The single gear bike is exactly what it sounds like. A bike with just one gear position available to the rider. Bikes like this will be lighter than most bikes, because the added weight of a the gears and a shifting mechanism are not present. These bikes will typically come with drop handlebars, and two brakes, and that’s it. Pretty minimal right? Although these bikes are certainly very trendy, I don’t personally think they are a good idea. Having gears allows you to make your mechanical work as efficient as possible. I’m a big fan of minimalism, in general, but I think that this approach unnecessarily cuts out a useful function on a bike, and by buying a bike like this, you limit where you can take your bike. Having said that, I suspect that bikes like this would probably cost less, due to the fact that there are less components being purchased.
Think that sounded minimal? Well, the fixie goes one step further, fixing the pedals to the rotation of your tire, meaning that one full circle of your pedals correlates directly to one full rotation of your tire. For this reason, fixies do not allow the rider to coast or back-pedal, and are not as mechanically efficient (meaning you require more energy input to achieve the same amount of work) as bikes with a system of gears. Some claims have been made that this encourages better biking as the rider is forced to pedal through corners and adjust their speed appropriately. I personally think this is a needless contrivance, but if people enjoy riding them, that’s cool.
Depending on how far you want to take it, fixies can be found with two brakes (one for each tire), only one brake (I’m not sure which tire you would put this on – presumably the back?), or no brakes at all (in which case you are completely reliant on using your legs to slow down the rotation of the tires). As of late, it has been popular to replace the drop handle bars with a completely straight handlebar. This is about as minimal as you can get: Two tires, a frame, a piece of metal for a handlebar, and pedals.
Although minimalism and trendiness certainly have their appeal, it’s still possible that the single gear bike may serve you well. However, I don’t personally see the value in a fixie, other than for aesthetic appeal. If that’s your game, then go for it. If not, treat the purchase of your bike as an investment, and go for something that will serve you in the short- and the long-term.
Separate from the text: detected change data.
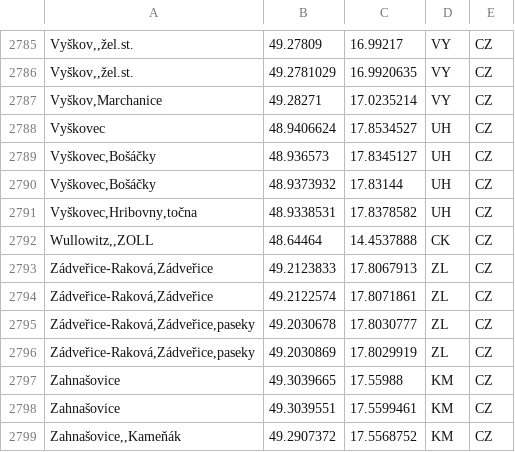
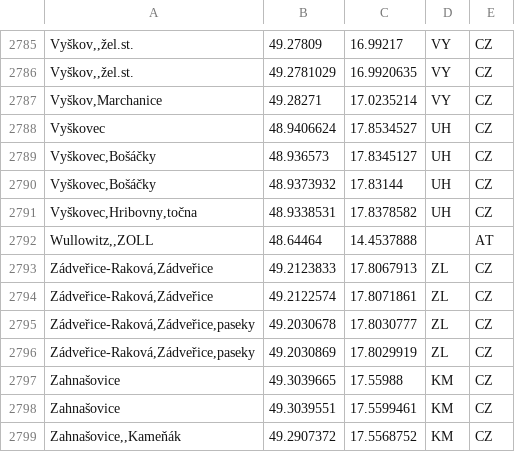
Before and after one commit to Sap1k/jrunify-ext-geodata, a CSV file: other/MPVNet_Zlin.csv, drawn as a sheet; only a part is shown, gaps mark what is left out.

```diff
--- a/other/MPVNet_Zlin.csv
+++ b/other/MPVNet_Zlin.csv
@@ -2791,3 +2791,3 @@ Vyškovec,48.9406624,17.8534527,UH,CZ
 "Vyškovec,Hribovny,točna",48.9338531,17.8378582,UH,CZ
-"Wullowitz,,ZOLL",48.64464,14.4537888,CK,CZ
+"Wullowitz,,ZOLL",48.64464,14.4537888,,AT
 "Zádveřice-Raková,Zádveřice",49.2123833,17.8067913,ZL,CZ
```
Also changed, not shown: other/MPVNet_ODIS.csv, other/MapaDUK.csv, 1 other file.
Get a bike!
That about covers as much about bikes as I’m comfortable discussing with my own knowledge. If you consider your options and choose wisely, a good bike is an investment that will serve you well for a very long time, and, provided you are the type of individual that will use one if you have one, will directly correlate to you leading a healthier, happier life.